The Way of Law: The Pharisaic Tendency. Let me first explain about those who want to get circumcised in Paul’s letter to the Galatians. The Galatians were pagans and they were not circumcised while the Jews practice circumcision as a rite of passage. And if the Galatians would like to become circumcised, logically, he or she has to accept the whole law which circumcision introduces. It is like entering a fraternity: if you agree to be initiated --- whether the fraternity employs the paddle or any source of pain --- you don’t just accept the part of the initiation, but you also accept the whole law that governs the fraternity. The neophyte is bound now to all the other rules and regulations as well. You take on their lifestyle and values. No ifs and buts. This is the way of the law. So in the first reading, when Paul refers to circumcision, he refers to the way of law. The way of the law says that one becomes a Christian only when one has followed the law to the letter. It puts salvation in the level of human achievement. In the Gospel, Jesus calls fools the Pharisees who care more about external observances as washing, than one’s internal disposition. There is in each of us the tendency to be Pharisaic!
Simply, a person can reduce Catholicism as merely doing what is required by the book: attend mass every Sunday and other holy days of obligation, come to confessions and receive communion frequently and pray the rosary.
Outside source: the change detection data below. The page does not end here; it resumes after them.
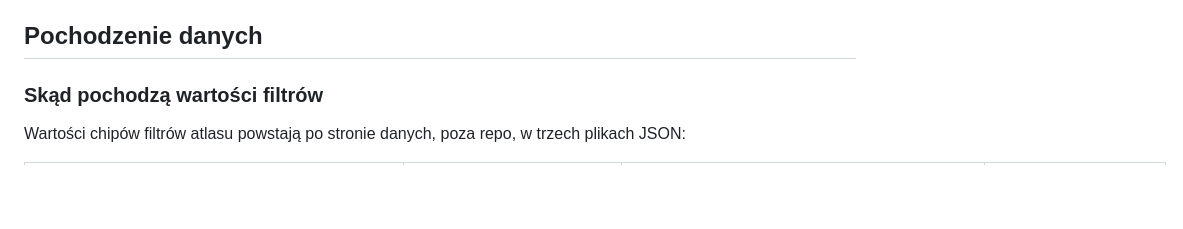
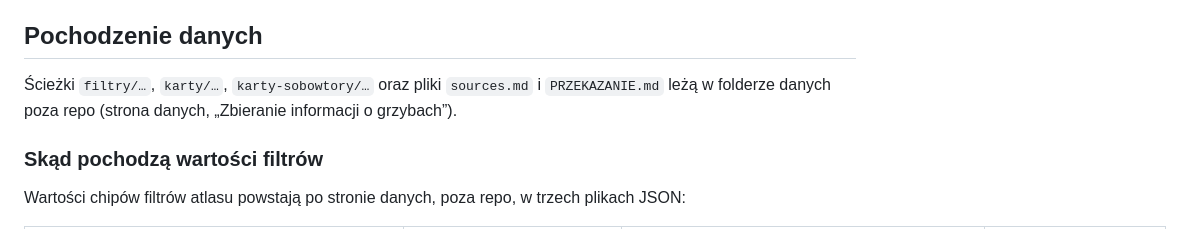
Before and after one commit to lonwi/mushroom-recognition-app, a Markdown page: src/data/FILTRY.md, the part around the change. GitHub-like rendering; blank space fills up the shorter version.

Commit message:
docs(filtry): ścieżki danych poza repo (review #46)

```diff
--- a/src/data/FILTRY.md
+++ b/src/data/FILTRY.md
@@ -34,6 +34,8 @@ Poza tym etapem: miesiące, siedliska, drzewa.
 - Muchomor czerwony i plamisty mają etykietę ostrzegawczą „psychoaktywne”. To nie jest grupa filtrów. Oba zostają widoczne pod „trujące”.
 
 ## Pochodzenie danych
+
+Ścieżki `filtry/…`, `karty/…`, `karty-sobowtory/…` oraz pliki `sources.md` i `PRZEKAZANIE.md` leżą w folderze danych poza repo (strona danych, „Zbieranie informacji o grzybach”).
 
 ### Skąd pochodzą wartości filtrów
 
```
A question came to me once about praying the rosary: If you did not follow the intended mysteries of the rosary on the specific day --- for example, you recited the Joyful Mysteries on a Tuesday or Friday --- did you commit a sin? For Paul and Jesus, this is inconsequential compared to what is in the heart.
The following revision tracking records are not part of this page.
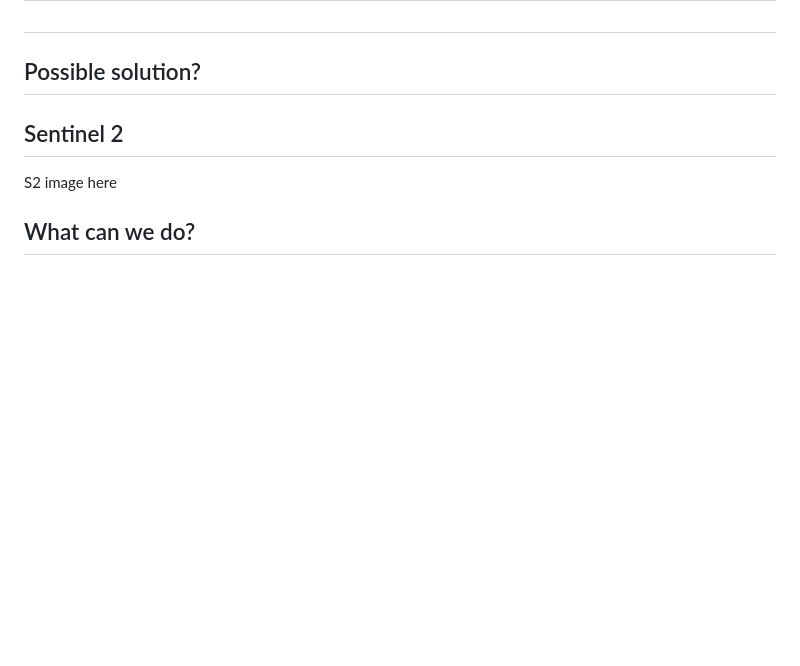
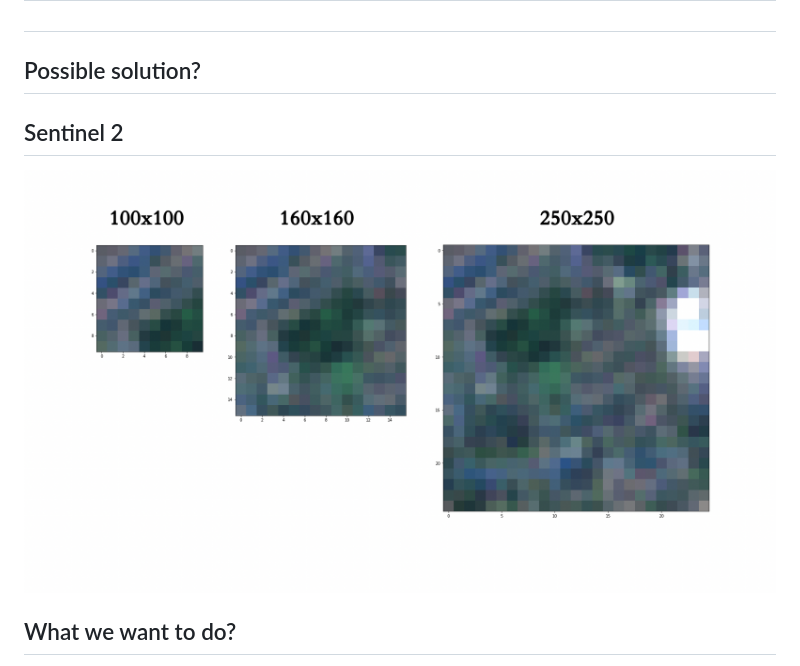
Before and after one commit to urbangrammarai/talks, a Markdown page: 202204_gisruk/index.md, the part around the change printed below. Drawn GitHub-style; pictures changed too: fig/gisruk/s2.png (added); blank space fills up the shorter version.

Commit message:
gisruk cont

```diff
--- a/202204_gisruk/index.md
+++ b/202204_gisruk/index.md
@@ -195,7 +195,9 @@ How we arrange "stuff" in cities matters...
 
 ## Sentinel 2
 
-S2 image here
+<CENTER>
+<img src="../fig/gisruk/s2.png"  style="vertical-align:middle;box-shadow:none">
+</CENTER>
 
-## What can we do?
+## What we want to do?
 
```
Also changed, not shown: other parts of 202204_gisruk/index.md (+3 -2 lines), 1 other file.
The Way of Grace. However, there is another way. The way of grace is not like the way of law. The way of grace puts one into a personal relationship with God; the essence of that relationship is not placed on a series of rules and regulations, but on a person. The way of grace puts salvation as a gift from God, and the good that we do is our response and participation to it. Jesus said that if one gives alms to the poor, one becomes clean! This is the way of God’s grace: faith working through love. Paul has his life as an example: he placed himself and his sins on the mercy and love of God, and gave himself totally to Jesus whom he gets to personally know and love, even if he actually did not meet him. St. Ignatius of
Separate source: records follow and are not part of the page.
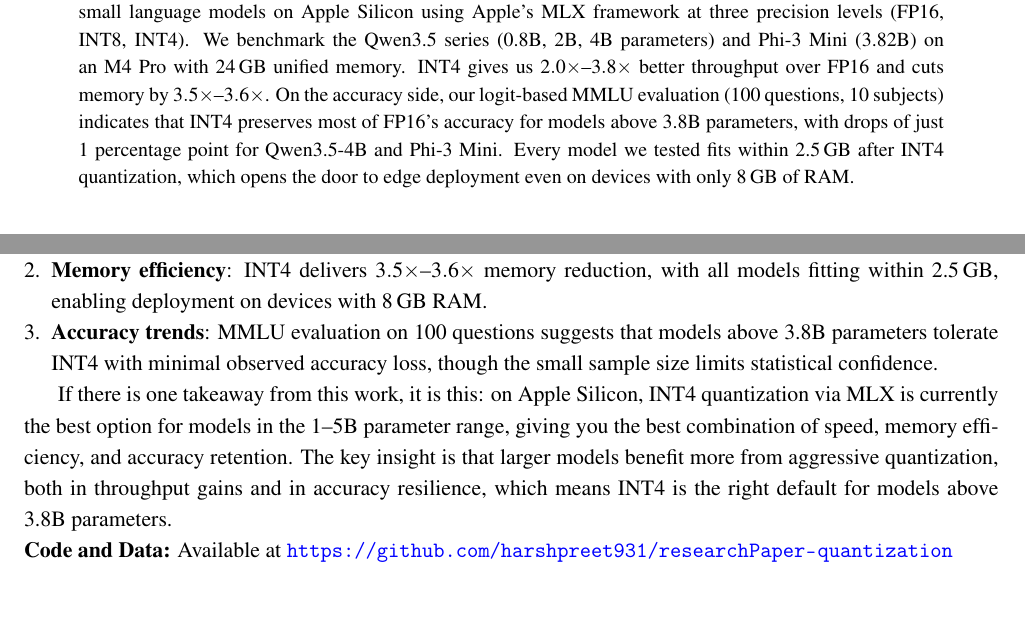
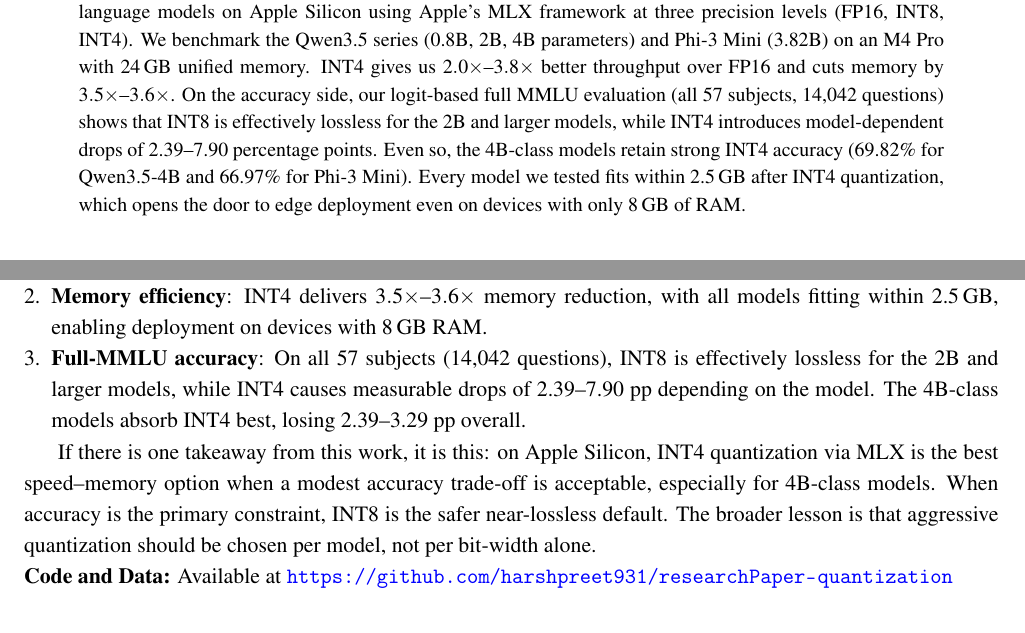
Before and after one commit to harshpreet931/researchPaper-quantization, a LaTeX paper (paper_minified.tex): two parts of pages 1 and 14 of 16, joined at a grey line, cut so that both start at the same text. Compiled offline with pdfLaTeX.

Commit message:
Align paper summary with full MMLU findings

```diff
--- a/paper_minified.tex
+++ b/paper_minified.tex
@@ -149,7 +149,7 @@ An Evaluation of Post-Training Quantization on Apple Silicon}
 % ABSTRACT
 % =============================================================================
 \begin{abstract}
-\noindent Running large language models on edge devices means squeezing them into tight memory budgets, without losing too much accuracy in the process. In this paper, we evaluate post-training quantization (PTQ) for small language models on Apple Silicon using Apple's MLX framework at three precision levels (FP16, INT8, INT4). We benchmark the Qwen3.5 series (0.8B, 2B, 4B parameters) and Phi-3 Mini (3.82B) on an M4 Pro with 24\,GB unified memory. INT4 gives us $2.0\times$--$3.8\times$ better throughput over FP16 and cuts memory by $3.5\times$--$3.6\times$. On the accuracy side, our logit-based MMLU evaluation (100 questions, 10 subjects) indicates that INT4 preserves most of FP16's accuracy for models above 3.8B parameters, with drops of just 1 percentage point for Qwen3.5-4B and Phi-3 Mini. Every model we tested fits within 2.5\,GB after INT4 quantization, which opens the door to edge deployment even on devices with only 8\,GB of RAM.
+\noindent Running large language models on edge devices means squeezing them into tight memory budgets, without losing too much accuracy in the process. In this paper, we evaluate post-training quantization (PTQ) for small language models on Apple Silicon using Apple's MLX framework at three precision levels (FP16, INT8, INT4). We benchmark the Qwen3.5 series (0.8B, 2B, 4B parameters) and Phi-3 Mini (3.82B) on an M4 Pro with 24\,GB unified memory. INT4 gives us $2.0\times$--$3.8\times$ better throughput over FP16 and cuts memory by $3.5\times$--$3.6\times$. On the accuracy side, our logit-based full MMLU evaluation (all 57 subjects, 14,042 questions) shows that INT8 is effectively lossless for the 2B and larger models, while INT4 introduces model-dependent drops of 2.39--7.90 percentage points. Even so, the 4B-class models retain strong INT4 accuracy (69.82\% for Qwen3.5-4B and 66.97\% for Phi-3 Mini). Every model we tested fits within 2.5\,GB after INT4 quantization, which opens the door to edge deployment even on devices with only 8\,GB of RAM.
 \end{abstract}
 
 % =============================================================================
@@ -955,10 +955,10 @@ Here is what we found:
 
     \item \textbf{Memory efficiency}: INT4 delivers $3.5\times$--$3.6\times$ memory reduction, with all models fitting within 2.5\,GB, enabling deployment on devices with 8\,GB RAM.
 
-    \item \textbf{Accuracy trends}: MMLU evaluation on 100 questions suggests that models above 3.8B parameters tolerate INT4 with minimal observed accuracy loss, though the small sample size limits statistical confidence.
+    \item \textbf{Full-MMLU accuracy}: On all 57 subjects (14,042 questions), INT8 is effectively lossless for the 2B and larger models, while INT4 causes measurable drops of 2.39--7.90 pp depending on the model. The 4B-class models absorb INT4 best, losing 2.39--3.29 pp overall.
 \end{enumerate}
 
-If there is one takeaway from this work, it is this: on Apple Silicon, INT4 quantization via MLX is currently the best option for models in the 1--5B parameter range, giving you the best combination of speed, memory efficiency, and accuracy retention. The key insight is that larger models benefit more from aggressive quantization, both in throughput gains and in accuracy resilience, which means INT4 is the right default for models above 3.8B parameters.
+If there is one takeaway from this work, it is this: on Apple Silicon, INT4 quantization via MLX is the best speed--memory option when a modest accuracy trade-off is acceptable, especially for 4B-class models. When accuracy is the primary constraint, INT8 is the safer near-lossless default. The broader lesson is that aggressive quantization should be chosen per model, not per bit-width alone.
 
 \begin{sloppypar}
 \noindent\textbf{Code and Data:} Available at \url{https://github.com/harshpreet931/researchPaper-quantization}
```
Let me illustrate that further. Today, many of our young have Friendster, Multiply or Blogger accounts. In their web pages, they have data about themselves: their personal information, their interests, a portion for photos and videos, and even testimonies from others about themselves. It even includes tags so that people who have the same interest will be able to find them. The webpage attempts to introduce the ‘whole’ of the person to another one in cyberspace. However, we all know that it would be impossible. To know someone fully well, one has to meet the person (as eyeballing [to meet, young generation term]), spend time with them, experience their inconsistencies and mood swings, etc. There is something that we learn about a person that cannot be put into words, but we do understand them --- it is just difficult to articulate them fully and completely. But because we do understand the person, we get to know what he or she likes and intuitively their taste. When Paul tells us about faith, it is like saying this to another person, “Basta, kilala ko siya. Hindi niya tayo bibiguin (I know the person. He will not let us down). And if the other asks, how do we know? We just cannot explain it, and we just say, “Because she is my friend!” We all know that the statement, “She is my friend” does not completely tell us what we know, but tacitly, it actually does!”
The Way of Law vs the Way of Grace. For Paul, the way of law and the way of grace are mutually exclusive. That means you either follow one or reject the other. You cannot have both. That is why Paul says that Christianity is based on the love we have on the person of Jesus, not on the following of the law. He said, “For in Jesus Christ, neither circumcision nor uncircumcision counts for anything, but only faith working through love.”
So if we follow the way of grace in Christianity, it demands more than just following the law. It means that studies the Bible well, prays using Scriptures (and not just mouthing oral prayers), and spends quiet times in reflection, so that one establishes a true relationship with the person of Christ. Furthermore, he or she is not just bound by the letter of the law but by its spirit. He begins to discern the will of God in different situations.
We are therefore challenged to follow the way of grace, and be cautious from our Pharisaic tendencies. If one follows the way of grace, one discovers more than what one learns in a religion class or in a short catechism. When one discovers who Jesus really is, one becomes engaged to Him that one gives oneself totally and completely. No ifs and buts. For some, it did require a lot of dying and pain! Some actually died as many saints and martyrs! Ten years ago, my friend and batch-mate, Richie Fernando died from a bomb while protecting his student! This is what he wrote before he died, “I know where my heart is. It is with Jesus Christ, who gave his all for the poor, the sick, the orphan.”
Such is the way of grace--- in other words, the way of love. When one genuinely loves a person, one logically also welcomes pain. So choose: the way of law or the way of grace. If you choose the way of law, you gain a book. If you choose the way of grace, you gain the person of Christ.